So many people tell me that their sketches aren't good, but they are just overworking it! People assume that a sketch has to be beautiful, with straight, clean lines, and maybe even a little color. They are wrong.

Sketching is a device for communication. As soon as you have what you need, you can stop!

To demonstrate my point. Let's talk about compound interest. Anytime we sketch data visualizations it can be tempting to put in real numbers. This can be time-consuming and unnecessary for the purpose. See below some simple sketches.

[caption id="attachment_1512" align="alignnone" width="2872"]basic sketch_1.jpg Left, a representation of what your savings account looks like over time if you don't earn interest. Right, a representation of the compounding interest you earn on the money you put in.[/caption]

Upon further inspection, it might appear like the result of the left and right plots end at the same dollar values. This does not do a good job at communicating the purpose of the concept.

What you get out is exponentially more than what you put in.

I have adjusted the axes to have the same range across the plots. This helps show the scale difference between the amount of money saved and how much money you receive back in interest. I also added a combined plot that shows the difference.

[caption id="attachment_1528" align="alignnone" width="3236"]basic sketch_3.jpg Y-axis have the same data range. The right-most representation shows the two lines together.[/caption]

This isn't significantly more sketching effort than the first sketch. It doesn't contain numbers. It isn't very accurate, but it communicates the point.

Now, I can use the data visualization in a mockup of a quick calculator.

[caption id="attachment_1546" align="alignnone" width="2456"]basic sketch_4.jpg A simple interest calculator.[/caption]

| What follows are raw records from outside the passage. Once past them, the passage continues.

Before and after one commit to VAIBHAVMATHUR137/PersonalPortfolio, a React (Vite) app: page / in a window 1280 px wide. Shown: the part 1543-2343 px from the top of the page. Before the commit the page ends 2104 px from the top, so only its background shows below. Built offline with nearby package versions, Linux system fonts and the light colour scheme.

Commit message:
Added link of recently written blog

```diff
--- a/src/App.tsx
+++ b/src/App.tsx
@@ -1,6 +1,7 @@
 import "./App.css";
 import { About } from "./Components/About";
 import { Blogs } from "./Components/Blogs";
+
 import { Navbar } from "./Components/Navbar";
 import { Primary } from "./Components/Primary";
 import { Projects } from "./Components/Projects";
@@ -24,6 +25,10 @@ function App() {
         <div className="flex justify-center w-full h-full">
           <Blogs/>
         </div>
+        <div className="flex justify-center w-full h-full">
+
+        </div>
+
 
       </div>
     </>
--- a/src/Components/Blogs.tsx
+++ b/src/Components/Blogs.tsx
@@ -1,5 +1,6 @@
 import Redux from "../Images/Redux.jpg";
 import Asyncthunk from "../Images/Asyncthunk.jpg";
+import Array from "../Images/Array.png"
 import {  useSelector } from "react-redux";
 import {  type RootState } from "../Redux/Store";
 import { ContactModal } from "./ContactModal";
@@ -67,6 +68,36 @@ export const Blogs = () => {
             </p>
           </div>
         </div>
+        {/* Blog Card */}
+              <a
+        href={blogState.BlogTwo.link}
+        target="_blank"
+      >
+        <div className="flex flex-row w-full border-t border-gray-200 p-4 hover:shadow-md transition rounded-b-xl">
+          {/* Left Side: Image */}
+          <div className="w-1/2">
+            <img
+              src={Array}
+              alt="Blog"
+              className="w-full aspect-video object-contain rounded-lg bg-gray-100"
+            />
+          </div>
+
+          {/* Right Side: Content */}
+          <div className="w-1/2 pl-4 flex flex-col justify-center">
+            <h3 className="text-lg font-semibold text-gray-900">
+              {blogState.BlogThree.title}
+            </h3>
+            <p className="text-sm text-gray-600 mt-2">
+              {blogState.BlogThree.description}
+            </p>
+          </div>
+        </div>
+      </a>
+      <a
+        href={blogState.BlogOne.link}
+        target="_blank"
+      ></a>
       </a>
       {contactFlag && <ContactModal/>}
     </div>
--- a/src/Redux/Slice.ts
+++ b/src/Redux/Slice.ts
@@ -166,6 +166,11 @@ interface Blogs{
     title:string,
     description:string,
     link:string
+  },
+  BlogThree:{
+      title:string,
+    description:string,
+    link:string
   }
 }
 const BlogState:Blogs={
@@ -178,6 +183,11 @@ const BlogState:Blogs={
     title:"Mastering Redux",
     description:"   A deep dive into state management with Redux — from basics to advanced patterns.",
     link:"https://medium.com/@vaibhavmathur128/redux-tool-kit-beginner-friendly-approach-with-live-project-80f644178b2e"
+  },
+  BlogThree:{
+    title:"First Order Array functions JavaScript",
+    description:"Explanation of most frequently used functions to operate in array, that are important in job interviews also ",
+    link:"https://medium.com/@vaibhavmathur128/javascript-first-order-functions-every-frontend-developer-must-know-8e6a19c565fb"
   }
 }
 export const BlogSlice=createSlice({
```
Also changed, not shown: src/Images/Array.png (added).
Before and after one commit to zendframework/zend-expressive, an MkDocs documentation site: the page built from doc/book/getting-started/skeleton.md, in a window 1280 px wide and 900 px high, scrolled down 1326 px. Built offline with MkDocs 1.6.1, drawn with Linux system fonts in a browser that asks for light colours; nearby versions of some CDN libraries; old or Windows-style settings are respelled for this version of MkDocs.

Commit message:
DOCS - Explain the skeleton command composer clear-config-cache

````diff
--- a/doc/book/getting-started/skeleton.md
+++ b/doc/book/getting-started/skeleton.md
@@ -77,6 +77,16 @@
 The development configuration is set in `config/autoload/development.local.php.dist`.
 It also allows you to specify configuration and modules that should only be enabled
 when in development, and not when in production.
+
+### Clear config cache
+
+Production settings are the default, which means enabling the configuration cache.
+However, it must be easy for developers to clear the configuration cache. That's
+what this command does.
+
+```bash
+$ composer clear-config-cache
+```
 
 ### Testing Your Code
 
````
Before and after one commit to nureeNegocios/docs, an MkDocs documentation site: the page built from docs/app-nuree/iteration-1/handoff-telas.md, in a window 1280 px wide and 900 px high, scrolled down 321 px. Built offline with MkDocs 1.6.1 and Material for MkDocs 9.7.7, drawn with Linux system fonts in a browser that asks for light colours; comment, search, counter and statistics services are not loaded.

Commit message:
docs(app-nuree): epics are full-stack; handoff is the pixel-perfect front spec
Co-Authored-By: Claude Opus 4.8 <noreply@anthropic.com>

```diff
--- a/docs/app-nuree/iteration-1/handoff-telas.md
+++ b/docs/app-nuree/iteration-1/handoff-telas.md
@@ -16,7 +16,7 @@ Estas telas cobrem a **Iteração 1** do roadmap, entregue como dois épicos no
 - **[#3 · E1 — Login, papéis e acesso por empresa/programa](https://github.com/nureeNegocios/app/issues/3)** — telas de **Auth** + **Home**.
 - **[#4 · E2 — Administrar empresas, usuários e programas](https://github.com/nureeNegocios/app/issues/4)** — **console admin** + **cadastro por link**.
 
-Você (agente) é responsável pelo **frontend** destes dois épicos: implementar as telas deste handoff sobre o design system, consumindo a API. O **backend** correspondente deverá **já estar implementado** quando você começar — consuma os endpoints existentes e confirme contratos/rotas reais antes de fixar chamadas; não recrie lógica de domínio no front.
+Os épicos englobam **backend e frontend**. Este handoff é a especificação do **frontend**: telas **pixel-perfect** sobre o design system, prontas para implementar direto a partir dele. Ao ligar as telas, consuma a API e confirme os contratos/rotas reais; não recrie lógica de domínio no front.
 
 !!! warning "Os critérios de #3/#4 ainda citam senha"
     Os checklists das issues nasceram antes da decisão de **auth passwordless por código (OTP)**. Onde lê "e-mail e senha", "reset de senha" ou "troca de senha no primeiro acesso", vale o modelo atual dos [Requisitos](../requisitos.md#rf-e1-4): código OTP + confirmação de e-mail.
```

This sketch can be validated with stakeholders, subject matter experts, and engineering teams. From there, we will learn and iterate.